But where are these conservative professors? Are they being blocked out by liberal institutions? While it is possible that there is some institutional bias, there is not much research that suggests the conservatives are systematically being turned away by academia. Rather, there is much research that suggests the opposite: conservatives have turned away from academia. At conference after conference of conservative student activists, I have asked the question, “Who else wants to be a professor?” Only a few hands, if any, go up. Finance, consulting, law, medicine, engineering, military service, and business— these are the paths that attract conservatives. I find it fascinating— concerning, but fascinating— that more conservatives would rather sell insurance policies than teach America’s youth.

There are certainly economic answers to some of the questions concerning America’s lack of conservative teachers. Jobs in K–12 education do not only pay notoriously low wages, but education majors— which many public-school districts prefer over specialized majors— are among the lowest scorers in terms of GPA and standardized tests. Securing university professorships not only takes more than a decade of higher education, but the job market for those positions is also one of the most competitive and over-saturated. Even at Dartmouth, where conservative students could have a competitive edge in securing jobs in academia compared to lower tier university students, when given the option between a six-year PhD program and a job in finance, Dartmouth’s conservatives overwhelmingly pick the latter. So, what, then, can be done?

With regard to K–12 education, conservatives must join their liberal counterparts in a comprehensive re-evaluation of education standards, the socio-cultural position of teachers in society, and the pedagogical training of educators. While conservatives have initiated a righteous move in returning educational decision making to local governments, they have not made any attempt to heighten the importance of education or critically evaluate what the goals of education should be.

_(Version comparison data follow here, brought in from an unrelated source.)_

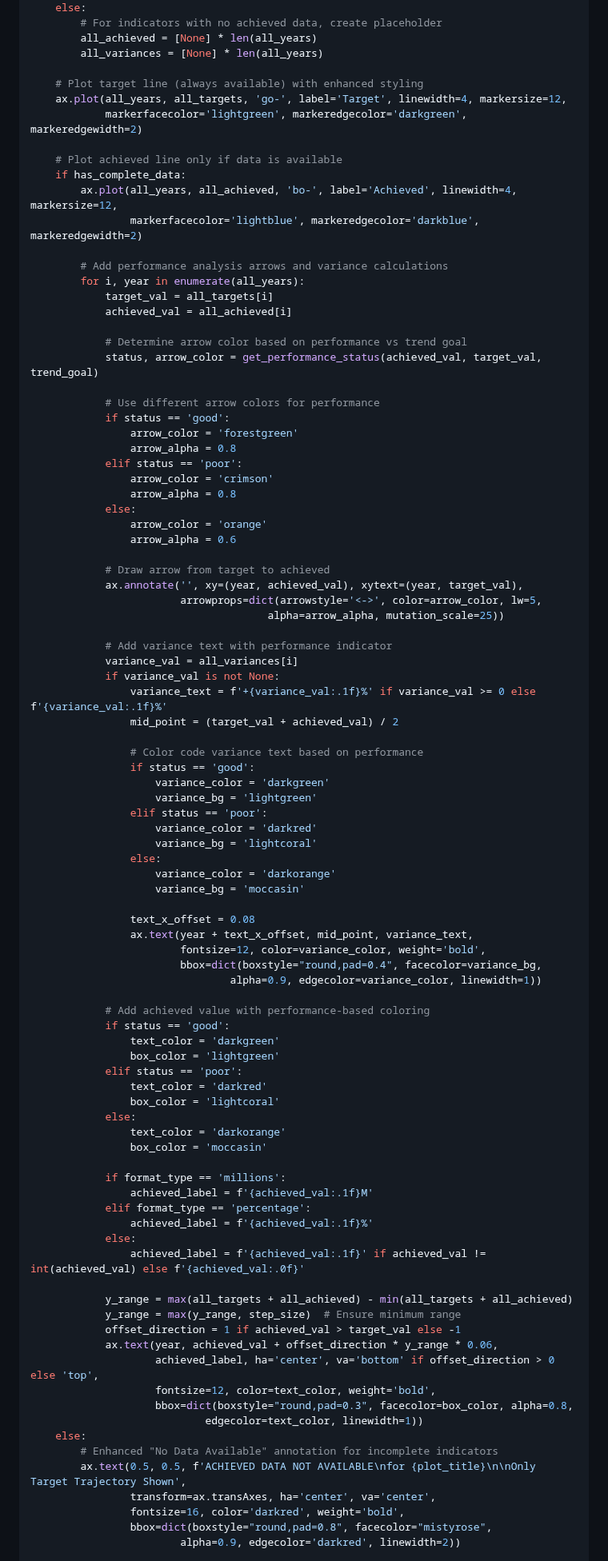
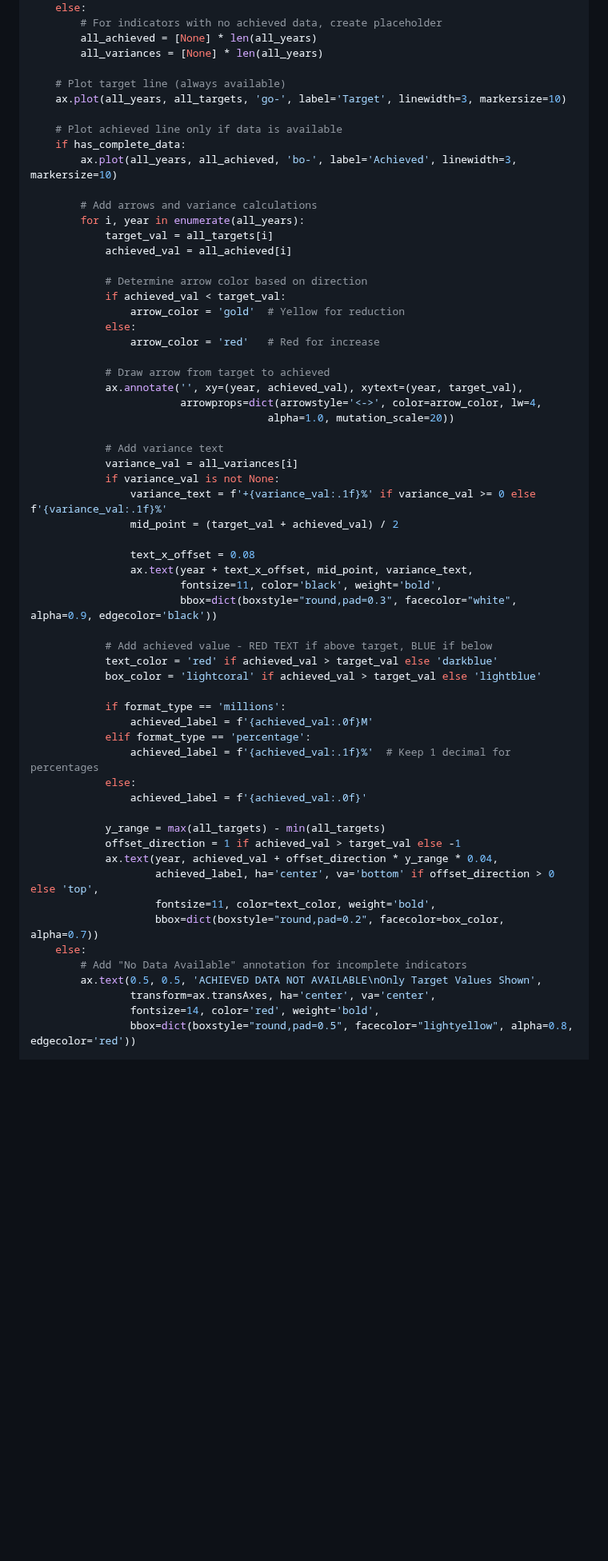
Before and after one commit to mohamedsillahkanu/Code-Repository, a Markdown page: data_visualization.md, the part around one of its changes. Shown at 80% size. Drawn GitHub-style; blank space fills up the shorter version.

```diff
--- a/data_visualization.md
+++ b/data_visualization.md
@@ -211,93 +150,61 @@ def create_individual_trend_plot(indicator_data, indicator_index):
         all_achieved = [None] * len(all_years)
         all_variances = [None] * len(all_years)
 
-    # Plot target line (always available) with enhanced styling
-    ax.plot(all_years, all_targets, 'go-', label='Target', linewidth=4, markersize=12,
-            markerfacecolor='lightgreen', markeredgecolor='darkgreen', markeredgewidth=2)
+    # Plot target line (always available)
+    ax.plot(all_years, all_targets, 'go-', label='Target', linewidth=3, markersize=10)
 
     # Plot achieved line only if data is available
     if has_complete_data:
-        ax.plot(all_years, all_achieved, 'bo-', label='Achieved', linewidth=4, markersize=12,
-                markerfacecolor='lightblue', markeredgecolor='darkblue', markeredgewidth=2)
+        ax.plot(all_years, all_achieved, 'bo-', label='Achieved', linewidth=3, markersize=10)
 
-        # Add performance analysis arrows and variance calculations
+        # Add arrows and variance calculations
         for i, year in enumerate(all_years):
             target_val = all_targets[i]
             achieved_val = all_achieved[i]
 
-            # Determine arrow color based on performance vs trend goal
-            status, arrow_color = get_performance_status(achieved_val, target_val, trend_goal)
-
-            # Use different arrow colors for performance
-            if status == 'good':
-                arrow_color = 'forestgreen'
-                arrow_alpha = 0.8
-            elif status == 'poor':
-                arrow_color = 'crimson'
-                arrow_alpha = 0.8
+            # Determine arrow color based on direction
+            if achieved_val < target_val:
+                arrow_color = 'gold'  # Yellow for reduction
             else:
-                arrow_color = 'orange'
-                arrow_alpha = 0.6
+                arrow_color = 'red'   # Red for increase
 
             # Draw arrow from target to achieved
             ax.annotate('', xy=(year, achieved_val), xytext=(year, target_val),
-                        arrowprops=dict(arrowstyle='<->', color=arrow_color, lw=5,
-                                      alpha=arrow_alpha, mutation_scale=25))
+                        arrowprops=dict(arrowstyle='<->', color=arrow_color, lw=4,
+                                      alpha=1.0, mutation_scale=20))
 
-            # Add variance text with performance indicator
+            # Add variance text
             variance_val = all_variances[i]
             if variance_val is not None:
                 variance_text = f'+{variance_val:.1f}%' if variance_val >= 0 else f'{variance_val:.1f}%'
                 mid_point = (target_val + achieved_val) / 2
 
-                # Color code variance text based on performance
-                if status == 'good':
-                    variance_color = 'darkgreen'
-                    variance_bg = 'lightgreen'
-                elif status == 'poor':
-                    variance_color = 'darkred'
-                    variance_bg = 'lightcoral'
-                else:
-                    variance_color = 'darkorange'
-                    variance_bg = 'moccasin'
-
                 text_x_offset = 0.08
                 ax.text(year + text_x_offset, mid_point, variance_text,
-                        fontsize=12, color=variance_color, weight='bold',
-                        bbox=dict(boxstyle="round,pad=0.4", facecolor=variance_bg,
-                                alpha=0.9, edgecolor=variance_color, linewidth=1))
+                        fontsize=11, color='black', weight='bold',
+                        bbox=dict(boxstyle="round,pad=0.3", facecolor="white", alpha=0.9, edgecolor='black'))
 
-            # Add achieved value with performance-based coloring
-            if status == 'good':
-                text_color = 'darkgreen'
-                box_color = 'lightgreen'
-            elif status == 'poor':
-                text_color = 'darkred'
-                box_color = 'lightcoral'
-            else:
-                text_color = 'darkorange'
-                box_color = 'moccasin'
+            # Add achieved value - RED TEXT if above target, BLUE if below
+            text_color = 'red' if achieved_val > target_val else 'darkblue'
+            box_color = 'lightcoral' if achieved_val > target_val else 'lightblue'
 
             if format_type == 'millions':
-                achieved_label = f'{achieved_val:.1f}M'
+                achieved_label = f'{achieved_val:.0f}M'
             elif format_type == 'percentage':
-                achieved_label = f'{achieved_val:.1f}%'
+                achieved_label = f'{achieved_val:.1f}%'  # Keep 1 decimal for percentages
             else:
-                achieved_label = f'{achieved_val:.1f}' if achieved_val != int(achieved_val) else f'{achieved_val:.0f}'
+                achieved_label = f'{achieved_val:.0f}'
 
-            y_range = max(all_targets + all_achieved) - min(all_targets + all_achieved)
-            y_range = max(y_range, step_size)  # Ensure minimum range
+            y_range = max(all_targets) - min(all_targets)
             offset_direction = 1 if achieved_val > target_val else -1
-            ax.text(year, achieved_val + offset_direction * y_range * 0.06,
+            ax.text(year, achieved_val + offset_direction * y_range * 0.04,
                     achieved_label, ha='center', va='bottom' if offset_direction > 0 else 'top',
-                    fontsize=12, color=text_color, weight='bold',
-                    bbox=dict(boxstyle="round,pad=0.3", facecolor=box_color, alpha=0.8,
-                            edgecolor=text_color, linewidth=1))
+                    fontsize=11, color=text_color, weight='bold',
+                    bbox=dict(boxstyle="round,pad=0.2", facecolor=box_color, alpha=0.7))
     else:
-        # Enhanced "No Data Available" annotation for incomplete indicators
-        ax.text(0.5, 0.5, f'ACHIEVED DATA NOT AVAILABLE\nfor {plot_title}\n\nOnly Target Trajectory Shown',
+        # Add "No Data Available" annotation for incomplete indicators
+        ax.text(0.5, 0.5, 'ACHIEVED DATA NOT AVAILABLE\nOnly Target Values Shown',
                 transform=ax.transAxes, ha='center', va='center',
-                fontsize=16, color='darkred', weight='bold',
-                bbox=dict(boxstyle="round,pad=0.8", facecolor="mistyrose",
-                        alpha=0.9, edgecolor='darkred', linewidth=2))
+                fontsize=14, color='red', weight='bold',
+                bbox=dict(boxstyle="round,pad=0.5", facecolor="lightyellow", alpha=0.8, edgecolor='red'))
 
```
Also changed, not shown: other parts of data_visualization.md (+101 -180 lines).
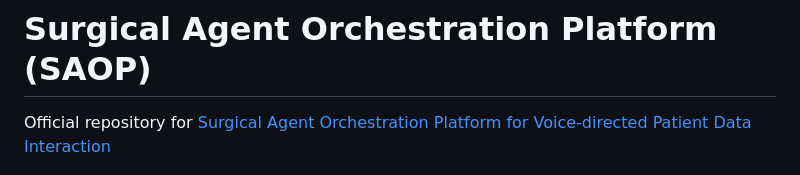
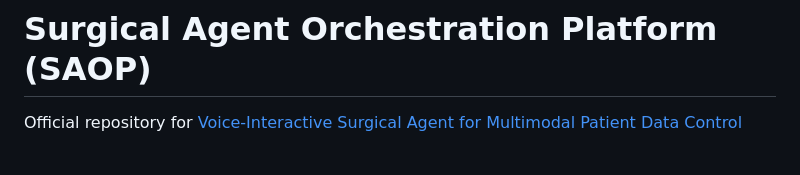
Before and after one commit to helena-lena/SAOP, a Markdown page: README.md, the part around the change. Rendered like a GitHub page.

```diff
--- a/README.md
+++ b/README.md
@@ -1,5 +1,5 @@
 # Surgical Agent Orchestration Platform (SAOP)
-Official repository for [Surgical Agent Orchestration Platform for Voice-directed Patient Data Interaction](https://arxiv.org/abs/2511.07392)
+Official repository for [Voice-Interactive Surgical Agent for Multimodal Patient Data Control](https://arxiv.org/abs/2511.07392)
 
 <p align="left">
   <img src="https://raw.githubusercontent.com/helena-lena/SAOP/main/docs/SAOP_workflow.png" width="90%">
```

The conservative movement has been reluctant to encourage or support conservative students to seek graduate degrees that would lead them to academia, even though there are countless scholarships for politically active conservative students interested in law, foreign service, and public policy. For those organizations that do support non-professional academic pursuits, they primarily focus on political economy, government, and economics. For conservative students who desire a degree in the humanities—a cohort that is vastly underrepresented— there is minimal support available from conservative organizations. Conservatives have fought against the founding of “identity” departments like Women’s, Gender, and Sexuality Studies— departments and areas of academic discourse that are not disappearing anytime soon— instead of supporting conservative students in becoming experts in those fields. The conservative condemnation of these “identity studies” departments is ineffective and out of touch. Instead, conservatives ought to abandon their condescension and meaningfully, honestly, and rigorously engage with these fields of study.

Organizational financial support would certainly make graduate studies more enticing, but money alone is not enough. Once that support is in place, active recruitment must be the next step. Both the Left and the Right have adopted the practice of recruiting, training, and grooming viable candidates for political positions. The same must be done for finding conservative students that show potential for academic pursuits. Not only will this help reinforce academia as a realistic option for young conservatives, but it will also legitimize the crucial, but currently waning, place of intellectuals and academics in the conservative movement. This revitalization of fierce, conservative intellectualism is imperative— conservatives must initiate a call to teach.